For the most part railroad tracks line the ‘upper Mississippi’s eastern shore, the trains that rattled the rails were long and frequent. On many occasions as one long train came through, an opposing train would follow 15-20 minutes later from the opposite direction (I’m sure that’s a good thing). We never really tired of the trains for they are a part of the character of the river – what we were reminded of though experience was that the closer to a city that we tied-off (for the night) the more often trains would blow their horns (at all the crossings!) “doggone trains!”
We noticed the small communities that ‘popped-up’ around the bends, also with that were fishermen. Along with the fishermen were their families holding their poles in one hand and a friendly wave from the other – leaving us to think and remark that there must be more than catfish in the Upper Mississippi’s water.
On a ‘side-bar;’ our passenger Patrick (see Crew) arrived in LaCrosse is now accompanying us. Over Patrick’s lifetime the river and weather thwarted his attempts to paddle the river’s distance; he lived out his life longing to complete the journey. This effort was from his family’s desire to see his spirit succeed – Patrick had earned the Captains chair so for a while this morning it was his.
Our first day on the Mississippi was a ‘play-it by ear’ day with simple plans to cruise until about four and then locate a place early to ‘lite’ for the evening – but after a 1.5 hour wait at lock nine – our first ‘tie-off’ ended up being an 8pm stop a mile or so after the lock. Time to figure out our ‘camping’ routine for the many nights ahead.
This day on began an ongoing trend, no major hurtles – perfect.

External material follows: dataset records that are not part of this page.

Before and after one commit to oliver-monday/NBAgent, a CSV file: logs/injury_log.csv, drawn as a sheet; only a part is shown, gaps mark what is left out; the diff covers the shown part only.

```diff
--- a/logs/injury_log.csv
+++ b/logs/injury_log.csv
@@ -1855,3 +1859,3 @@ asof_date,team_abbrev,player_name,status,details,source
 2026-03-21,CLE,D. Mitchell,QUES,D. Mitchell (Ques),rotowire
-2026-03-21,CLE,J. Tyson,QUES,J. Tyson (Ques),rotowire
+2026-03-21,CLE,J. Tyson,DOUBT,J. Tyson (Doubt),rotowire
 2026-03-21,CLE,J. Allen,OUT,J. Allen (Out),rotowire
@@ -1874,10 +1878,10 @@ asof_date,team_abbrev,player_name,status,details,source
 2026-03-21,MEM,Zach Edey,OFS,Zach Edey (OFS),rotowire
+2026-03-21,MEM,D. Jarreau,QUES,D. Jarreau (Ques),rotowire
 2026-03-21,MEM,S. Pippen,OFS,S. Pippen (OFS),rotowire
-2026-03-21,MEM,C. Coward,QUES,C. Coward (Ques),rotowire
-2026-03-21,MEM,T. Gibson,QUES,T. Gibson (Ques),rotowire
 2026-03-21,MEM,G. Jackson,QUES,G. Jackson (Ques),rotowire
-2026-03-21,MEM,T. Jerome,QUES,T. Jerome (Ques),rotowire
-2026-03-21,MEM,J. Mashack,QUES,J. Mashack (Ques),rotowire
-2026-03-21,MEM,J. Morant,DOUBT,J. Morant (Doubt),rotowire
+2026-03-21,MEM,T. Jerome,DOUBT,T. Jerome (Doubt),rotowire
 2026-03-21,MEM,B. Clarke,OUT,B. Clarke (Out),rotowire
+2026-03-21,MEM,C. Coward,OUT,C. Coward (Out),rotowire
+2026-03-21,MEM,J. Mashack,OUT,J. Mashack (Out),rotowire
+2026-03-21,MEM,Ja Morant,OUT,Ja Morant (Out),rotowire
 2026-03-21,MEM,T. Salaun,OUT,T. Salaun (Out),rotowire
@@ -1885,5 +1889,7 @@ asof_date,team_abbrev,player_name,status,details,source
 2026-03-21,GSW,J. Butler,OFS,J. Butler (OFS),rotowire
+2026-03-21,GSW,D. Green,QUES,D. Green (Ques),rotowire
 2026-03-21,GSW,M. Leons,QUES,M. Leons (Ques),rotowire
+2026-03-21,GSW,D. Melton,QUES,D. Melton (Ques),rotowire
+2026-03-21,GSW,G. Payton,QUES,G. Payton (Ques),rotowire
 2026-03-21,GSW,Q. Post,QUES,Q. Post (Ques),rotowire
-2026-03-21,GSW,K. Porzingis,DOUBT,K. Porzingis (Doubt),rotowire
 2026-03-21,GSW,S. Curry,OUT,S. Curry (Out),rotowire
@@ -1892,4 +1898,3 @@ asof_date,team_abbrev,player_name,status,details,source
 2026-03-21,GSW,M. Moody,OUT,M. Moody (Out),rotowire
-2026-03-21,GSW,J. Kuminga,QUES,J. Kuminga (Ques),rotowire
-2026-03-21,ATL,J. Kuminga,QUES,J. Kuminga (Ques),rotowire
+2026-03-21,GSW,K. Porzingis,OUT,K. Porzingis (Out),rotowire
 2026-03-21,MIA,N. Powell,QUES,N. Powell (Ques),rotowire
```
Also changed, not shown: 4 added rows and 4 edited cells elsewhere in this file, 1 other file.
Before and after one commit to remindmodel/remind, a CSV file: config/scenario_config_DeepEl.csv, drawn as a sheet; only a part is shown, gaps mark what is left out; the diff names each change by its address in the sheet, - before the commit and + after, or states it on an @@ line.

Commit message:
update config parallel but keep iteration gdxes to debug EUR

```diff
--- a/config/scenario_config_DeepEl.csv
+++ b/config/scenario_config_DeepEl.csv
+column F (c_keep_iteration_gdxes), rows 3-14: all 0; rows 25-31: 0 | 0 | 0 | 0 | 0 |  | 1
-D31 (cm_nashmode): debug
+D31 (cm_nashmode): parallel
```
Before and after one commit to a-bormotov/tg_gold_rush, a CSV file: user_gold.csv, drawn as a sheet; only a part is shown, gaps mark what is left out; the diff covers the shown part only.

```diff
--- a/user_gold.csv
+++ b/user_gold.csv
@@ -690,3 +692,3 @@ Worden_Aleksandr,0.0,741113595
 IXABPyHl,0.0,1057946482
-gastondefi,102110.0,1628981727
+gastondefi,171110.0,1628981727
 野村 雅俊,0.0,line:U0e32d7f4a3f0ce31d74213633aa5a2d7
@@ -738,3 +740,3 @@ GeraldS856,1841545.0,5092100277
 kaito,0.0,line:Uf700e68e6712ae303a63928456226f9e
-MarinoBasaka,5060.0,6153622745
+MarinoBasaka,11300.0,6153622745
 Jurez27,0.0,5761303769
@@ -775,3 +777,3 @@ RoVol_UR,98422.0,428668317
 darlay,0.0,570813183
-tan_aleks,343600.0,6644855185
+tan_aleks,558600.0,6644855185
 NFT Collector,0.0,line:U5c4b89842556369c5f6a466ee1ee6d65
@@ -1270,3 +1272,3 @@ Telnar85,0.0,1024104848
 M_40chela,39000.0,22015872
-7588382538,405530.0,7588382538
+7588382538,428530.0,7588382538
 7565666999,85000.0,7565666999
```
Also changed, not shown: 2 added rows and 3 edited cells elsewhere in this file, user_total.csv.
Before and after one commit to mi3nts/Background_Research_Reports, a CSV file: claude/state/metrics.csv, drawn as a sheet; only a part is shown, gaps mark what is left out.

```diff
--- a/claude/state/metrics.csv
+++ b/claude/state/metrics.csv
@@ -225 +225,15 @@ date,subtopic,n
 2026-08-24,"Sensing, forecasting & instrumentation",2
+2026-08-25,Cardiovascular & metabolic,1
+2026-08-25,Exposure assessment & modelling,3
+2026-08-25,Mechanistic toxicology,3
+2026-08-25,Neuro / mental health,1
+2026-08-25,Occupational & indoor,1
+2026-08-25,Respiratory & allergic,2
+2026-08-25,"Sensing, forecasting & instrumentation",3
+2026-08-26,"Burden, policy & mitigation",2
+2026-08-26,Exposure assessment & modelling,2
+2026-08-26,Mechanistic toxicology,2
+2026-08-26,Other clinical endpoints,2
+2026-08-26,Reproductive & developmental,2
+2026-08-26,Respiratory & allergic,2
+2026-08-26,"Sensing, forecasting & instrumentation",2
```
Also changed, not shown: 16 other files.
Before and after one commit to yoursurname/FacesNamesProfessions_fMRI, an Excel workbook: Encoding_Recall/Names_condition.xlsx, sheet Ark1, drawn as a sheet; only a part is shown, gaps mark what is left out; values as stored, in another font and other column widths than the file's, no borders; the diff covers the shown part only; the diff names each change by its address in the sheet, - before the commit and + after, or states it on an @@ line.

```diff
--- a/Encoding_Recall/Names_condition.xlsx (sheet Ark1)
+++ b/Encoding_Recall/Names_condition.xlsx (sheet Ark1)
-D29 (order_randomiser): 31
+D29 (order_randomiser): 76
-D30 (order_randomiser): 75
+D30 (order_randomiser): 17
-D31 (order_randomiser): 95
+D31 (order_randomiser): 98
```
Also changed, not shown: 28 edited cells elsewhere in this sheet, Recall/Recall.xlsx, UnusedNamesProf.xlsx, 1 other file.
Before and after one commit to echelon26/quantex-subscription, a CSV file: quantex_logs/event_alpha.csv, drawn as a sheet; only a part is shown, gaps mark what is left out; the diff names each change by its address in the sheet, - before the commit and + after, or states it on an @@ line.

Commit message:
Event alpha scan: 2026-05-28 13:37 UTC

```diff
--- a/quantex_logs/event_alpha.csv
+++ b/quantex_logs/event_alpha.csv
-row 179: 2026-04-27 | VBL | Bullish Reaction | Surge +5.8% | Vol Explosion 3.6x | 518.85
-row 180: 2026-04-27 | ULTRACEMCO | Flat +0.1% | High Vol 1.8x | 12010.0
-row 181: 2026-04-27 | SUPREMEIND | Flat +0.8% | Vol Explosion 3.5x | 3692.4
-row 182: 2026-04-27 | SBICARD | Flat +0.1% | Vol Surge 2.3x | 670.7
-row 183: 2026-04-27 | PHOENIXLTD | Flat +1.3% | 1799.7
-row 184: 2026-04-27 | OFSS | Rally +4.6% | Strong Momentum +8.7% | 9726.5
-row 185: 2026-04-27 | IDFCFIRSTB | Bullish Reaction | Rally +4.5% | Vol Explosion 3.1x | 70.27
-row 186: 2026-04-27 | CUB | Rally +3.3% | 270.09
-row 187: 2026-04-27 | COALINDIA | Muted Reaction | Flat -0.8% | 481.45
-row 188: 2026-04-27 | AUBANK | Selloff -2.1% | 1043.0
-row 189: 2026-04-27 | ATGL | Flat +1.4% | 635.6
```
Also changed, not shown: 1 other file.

We settled down for the evening and spent our first night on the river listening to the trains and hearing what sounded like an occasional coconut falling into the water – ker-plunk! (beavers?).
It was the simplest of things about the river that entertained us the most.
Noted ‘Tows’ for the day;
The Neil N Diehl
The Coral Dawn
The Richard Waugh